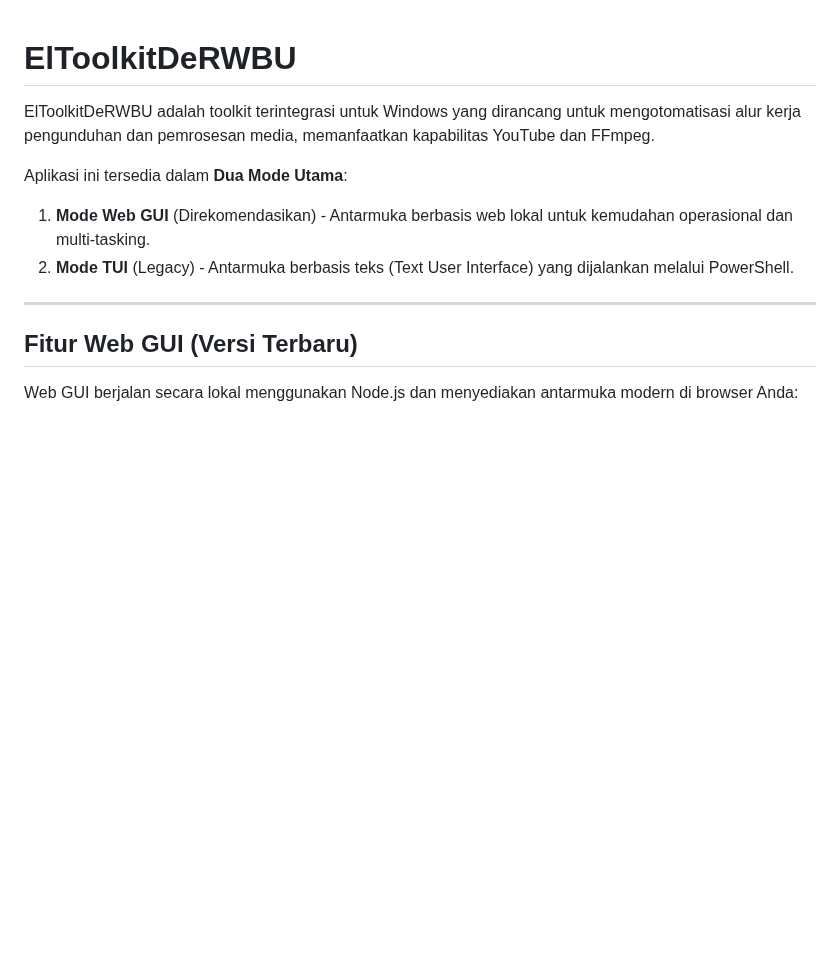
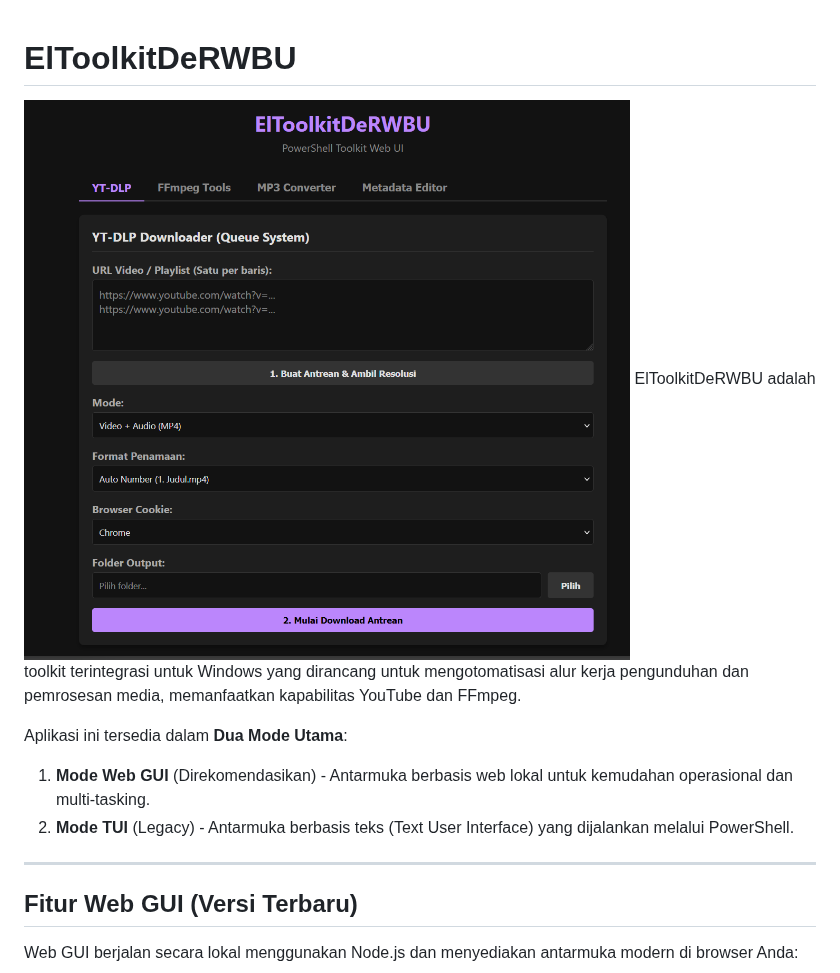
Before and after one commit to rwbu69/eltoolkitde_rwbu, a Markdown page: README.md, the part around one of its changes. Drawn GitHub-style; pictures changed too: images/tampilan_utama.png (added); blank space fills up the shorter version.

Commit message:
UI: Apply pink and white light mode and add screenshots to README

```diff
--- a/README.md
+++ b/README.md
@@ -1,5 +1,6 @@
 # ElToolkitDeRWBU
 
+![Tampilan Utama](images/tampilan_utama.png)
 ElToolkitDeRWBU adalah toolkit terintegrasi untuk Windows yang dirancang untuk mengotomatisasi alur kerja pengunduhan dan pemrosesan media, memanfaatkan kapabilitas YouTube dan FFmpeg.
 
 Aplikasi ini tersedia dalam **Dua Mode Utama**:
```
Also changed, not shown: other parts of README.md (+4 -0 lines), images/contoh_ambil_resolusi.png (added), images/contoh_antrean.png (added), images/contoh_downloading.png (added), images/hasil_download.png (added), 1 other file.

◆ ◆ ◆ ◆ ◆

» **Task details**
Report each line above that includes the string "images".

» **Exercise answer**
Before and after one commit to rwbu69/eltoolkitde_rwbu, a Markdown page: README.md, the part around one of its changes. Drawn GitHub-style; pictures changed too: images/tampilan_utama.png (added); blank space fills up the shorter version.
+![Tampilan Utama](images/tampilan_utama.png)
Also changed, not shown: other parts of README.md (+4 -0 lines), images/contoh_ambil_resolusi.png (added), images/contoh_antrean.png (added), images/contoh_downloading.png (added), images/hasil_download.png (added), 1 other file.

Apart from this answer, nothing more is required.